*** The data ***
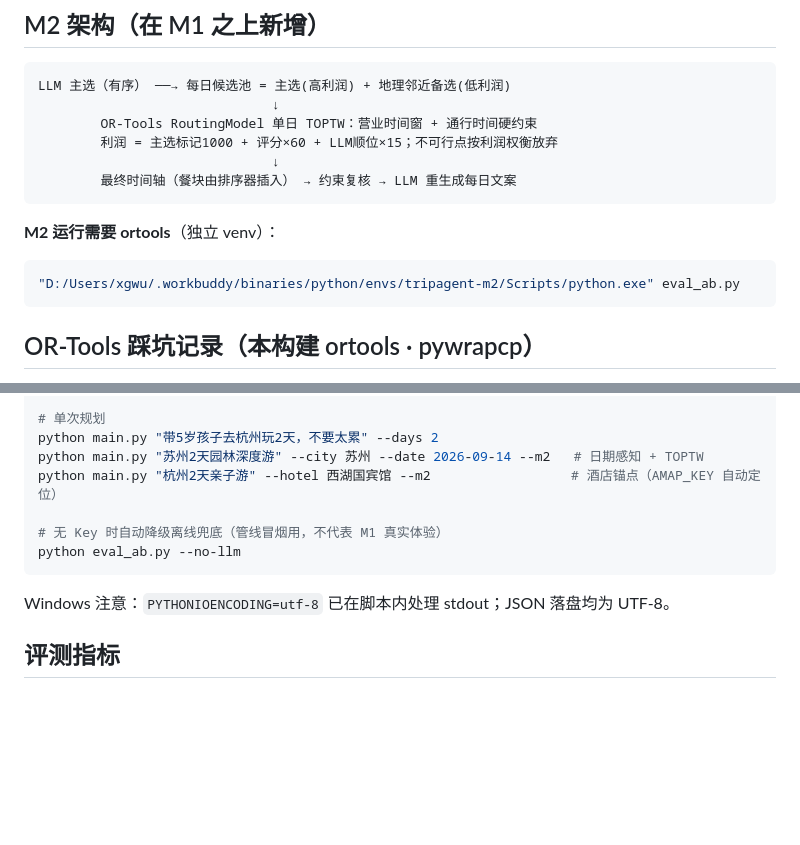
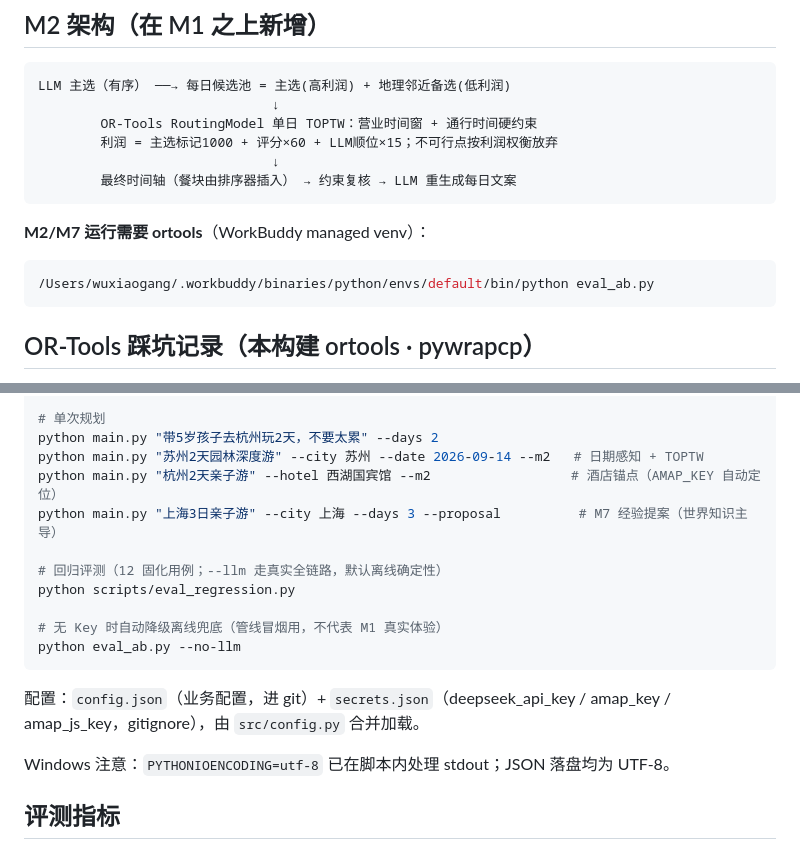
Before and after one commit to xgwu/tripagent, a Markdown page: docs/README-milestones.md, 2 parts joined by grey strips. GitHub-like rendering; blank space fills up the shorter version.

Commit message:
docs: 里程碑报告更新至 M7.5——世界知识主导+混合方案对照落地
新增 M7.5 章节：招牌体验规则、闭环反馈 P0、备选 alternates P1、
锚点三级匹配+开关化、亲子里程 20km、secrets 剥离、前端文案透出、
回归评测 12 用例；修正 venv 路径/运行示例/文件结构。

````diff
--- a/docs/README-milestones.md
+++ b/docs/README-milestones.md
@@ -69,9 +86,9 @@ LLM 主选（有序） ──→ 每日候选池 = 主选(高利润) + 地理邻
         最终时间轴（餐块由排序器插入） → 约束复核 → LLM 重生成每日文案
 ```
 
-**M2 运行需要 ortools**（独立 venv）：
+**M2/M7 运行需要 ortools**（WorkBuddy managed venv）：
 ```bash
-"D:/Users/xgwu/.workbuddy/binaries/python/envs/tripagent-m2/Scripts/python.exe" eval_ab.py
+/Users/wuxiaogang/.workbuddy/binaries/python/envs/default/bin/python eval_ab.py
 ```
 
 ## OR-Tools 踩坑记录（本构建 ortools · pywrapcp）
@@ -112,10 +129,16 @@ python eval_ab.py --eval-date 2026-09-14  # 周一起始，闭馆约束压力测
 python main.py "带5岁孩子去杭州玩2天，不要太累" --days 2
 python main.py "苏州2天园林深度游" --city 苏州 --date 2026-09-14 --m2   # 日期感知 + TOPTW
 python main.py "杭州2天亲子游" --hotel 西湖国宾馆 --m2                  # 酒店锚点（AMAP_KEY 自动定位）
+python main.py "上海3日亲子游" --city 上海 --days 3 --proposal          # M7 经验提案（世界知识主导）
+
+# 回归评测（12 固化用例；--llm 走真实全链路，默认离线确定性）
+python scripts/eval_regression.py
 
 # 无 Key 时自动降级离线兜底（管线冒烟用，不代表 M1 真实体验）
 python eval_ab.py --no-llm
 ```
+
+配置：`config.json`（业务配置，进 git）+ `secrets.json`（deepseek_api_key / amap_key / amap_js_key，gitignore），由 `src/config.py` 合并加载。
 
 Windows 注意：`PYTHONIOENCODING=utf-8` 已在脚本内处理 stdout；JSON 落盘均为 UTF-8。
 
````
Also changed, not shown: other parts of docs/README-milestones.md (+23 -0 lines).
*** End of The data ***
* **What you are asked to do**: Give back each line above verbatim, dropping every picture.

* **Task solution**:
Before and after one commit to xgwu/tripagent, a Markdown page: docs/README-milestones.md, 2 parts joined by grey strips. GitHub-like rendering; blank space fills up the shorter version.

Commit message:
docs: 里程碑报告更新至 M7.5——世界知识主导+混合方案对照落地
新增 M7.5 章节：招牌体验规则、闭环反馈 P0、备选 alternates P1、
锚点三级匹配+开关化、亲子里程 20km、secrets 剥离、前端文案透出、
回归评测 12 用例；修正 venv 路径/运行示例/文件结构。

````diff
--- a/docs/README-milestones.md
+++ b/docs/README-milestones.md
@@ -69,9 +86,9 @@ LLM 主选（有序） ──→ 每日候选池 = 主选(高利润) + 地理邻
         最终时间轴（餐块由排序器插入） → 约束复核 → LLM 重生成每日文案
 ```
 
-**M2 运行需要 ortools**（独立 venv）：
+**M2/M7 运行需要 ortools**（WorkBuddy managed venv）：
 ```bash
-"D:/Users/xgwu/.workbuddy/binaries/python/envs/tripagent-m2/Scripts/python.exe" eval_ab.py
+/Users/wuxiaogang/.workbuddy/binaries/python/envs/default/bin/python eval_ab.py
 ```
 
 ## OR-Tools 踩坑记录（本构建 ortools · pywrapcp）
@@ -112,10 +129,16 @@ python eval_ab.py --eval-date 2026-09-14  # 周一起始，闭馆约束压力测
 python main.py "带5岁孩子去杭州玩2天，不要太累" --days 2
 python main.py "苏州2天园林深度游" --city 苏州 --date 2026-09-14 --m2   # 日期感知 + TOPTW
 python main.py "杭州2天亲子游" --hotel 西湖国宾馆 --m2                  # 酒店锚点（AMAP_KEY 自动定位）
+python main.py "上海3日亲子游" --city 上海 --days 3 --proposal          # M7 经验提案（世界知识主导）
+
+# 回归评测（12 固化用例；--llm 走真实全链路，默认离线确定性）
+python scripts/eval_regression.py
 
 # 无 Key 时自动降级离线兜底（管线冒烟用，不代表 M1 真实体验）
 python eval_ab.py --no-llm
 ```
+
+配置：`config.json`（业务配置，进 git）+ `secrets.json`（deepseek_api_key / amap_key / amap_js_key，gitignore），由 `src/config.py` 合并加载。
 
 Windows 注意：`PYTHONIOENCODING=utf-8` 已在脚本内处理 stdout；JSON 落盘均为 UTF-8。
 
````
Also changed, not shown: other parts of docs/README-milestones.md (+23 -0 lines).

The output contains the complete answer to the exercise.